This rational house

In 2019, my fiancé and I purchased our first home together in one of the last stops of suburbia outside of Portland, Oregon. I remember being overwhelmed with joy and excitement at this milestone in our lives. Though, in the year we've lived here we've come to the understanding that buying our house was a dismantling of our dreams. By being rational about the constraints of my job, I had relinquished what we so greatly wished for.

When we started our search for a home, our dreams consisted of 5 acres of mostly wooded property near a small town. We wanted enough land for our shepherds to run and explore, and enough room to grow our flock with some privacy. I dreamed of having a workshop and studio where I would work surrounded by trees and nature. My fiancé dreamed that just near the forest edge she would tend to the gardens where we grew most of our food. We knew in our hearts the kind of life we wanted to live, and yet we came up so woefully short. Because it seemed like the reasonable thing to do at the time.

My world of possibilities changed suddenly when I went fully remote. Free from the burden of physical proximity to anything at all. I am now more comfortable and productive than I've been at any office I've ever worked in. I feel completely untethered, no longer obligated to participate in city life for wanting a career. I haven't struggled with work from home as others have. I found the boundaries of work and personal life quite natural and easily enforced.

Buying this house was once an achievement, and instead is now an object lesson in settling for what's rational. It stands a monument to compromise.

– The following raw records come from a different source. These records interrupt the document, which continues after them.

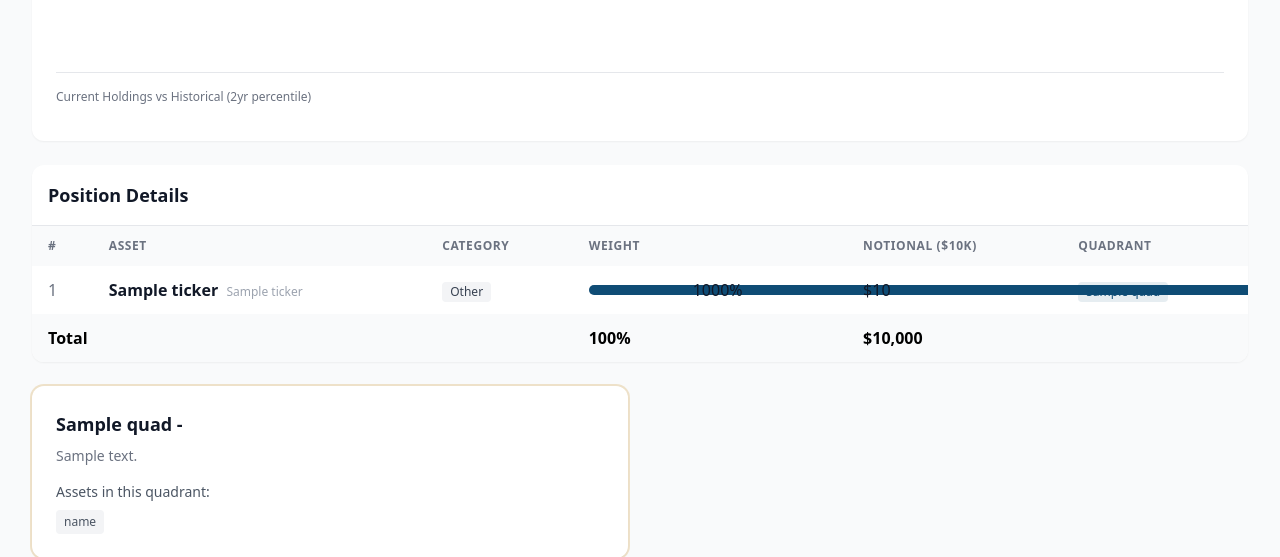
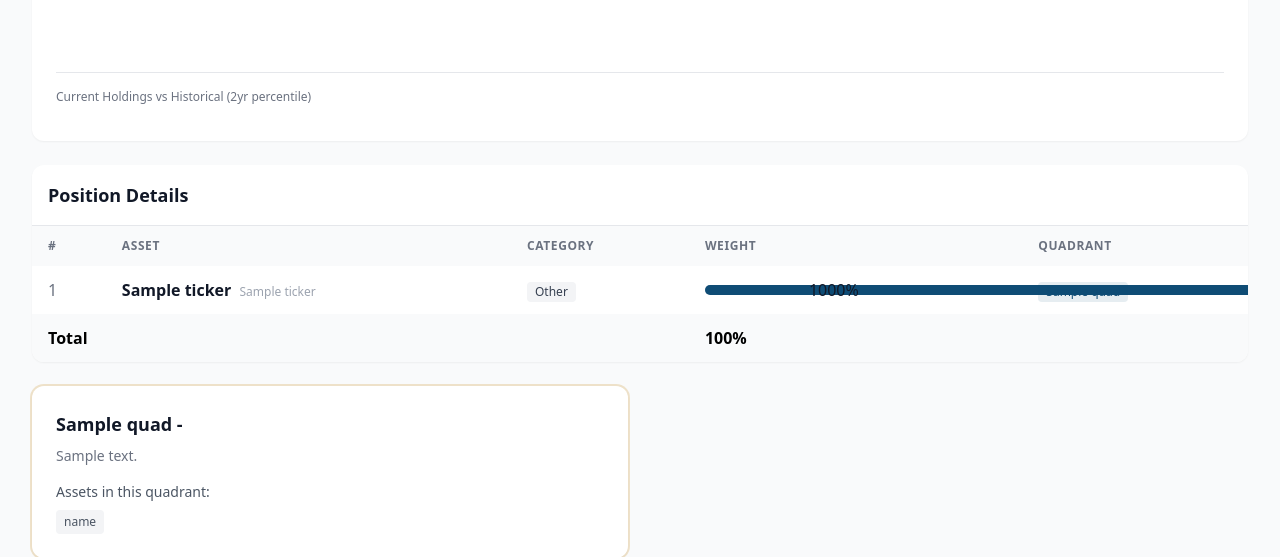
Before and after one commit to jwos1233/macro_dashboard.py, a Python web app: template app/templates/dashboard/allocation.html in a window 1280 px wide. Shown: the part 1048-1605 px from the top of the page. Run offline with Jinja, Linux system fonts and the light colour scheme; the template is opened without the code that fills it: most values are stand-ins (such as "Sample title", 1, 10 or a date in 2020); some libraries are stand-ins or nearby versions.

Commit message:
Remove Notional column from Allocation page Position Details table

```diff
--- a/app/templates/dashboard/allocation.html
+++ b/app/templates/dashboard/allocation.html
@@ -171,7 +171,6 @@
                         <th class="px-4 py-3">Asset</th>
                         <th class="px-4 py-3">Category</th>
                         <th class="px-4 py-3">Weight</th>
-                        <th class="px-4 py-3">Notional ($10k)</th>
                         <th class="px-4 py-3">Quadrant</th>
                     </tr>
                 </thead>
@@ -205,9 +204,6 @@
                                 <span class="font-medium text-gray-900 dark:text-white">{{ (pos.weight * 100)|round(2) }}%</span>
                             </div>
                         </td>
-                        <td class="px-4 py-3 font-medium text-gray-900 dark:text-white">
-                            ${{ "{:,.0f}".format(pos.notional_10k) }}
-                        </td>
                         <td class="px-4 py-3">
                             {% for quad in pos.quadrants %}
                             <span class="inline-flex items-center px-2 py-0.5 rounded text-xs font-medium mr-1
@@ -226,7 +222,6 @@
                     <tr class="font-semibold">
                         <td class="px-4 py-3" colspan="3">Total</td>
                         <td class="px-4 py-3">{{ (signals.total_leverage * 100)|round(1) }}%</td>
-                        <td class="px-4 py-3">${{ "{:,.0f}".format(signals.total_leverage * 10000) }}</td>
                         <td class="px-4 py-3"></td>
                     </tr>
                 </tfoot>
```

A constant reminder that this very reasonable home is nothing more than a misadventure into a lifestyle we had hadn't wanted in the first place.


This rational house

Sometimes reasonable and rational decision making is what gets you exactly what you hoped to avoid

Render Machine

A quick overview of my rendering hardware and software setup & how it will evolve

Reductive Desktop

Reclaiming focus on my busy workstation is essential for getting things done and staying productive

Novia / Notes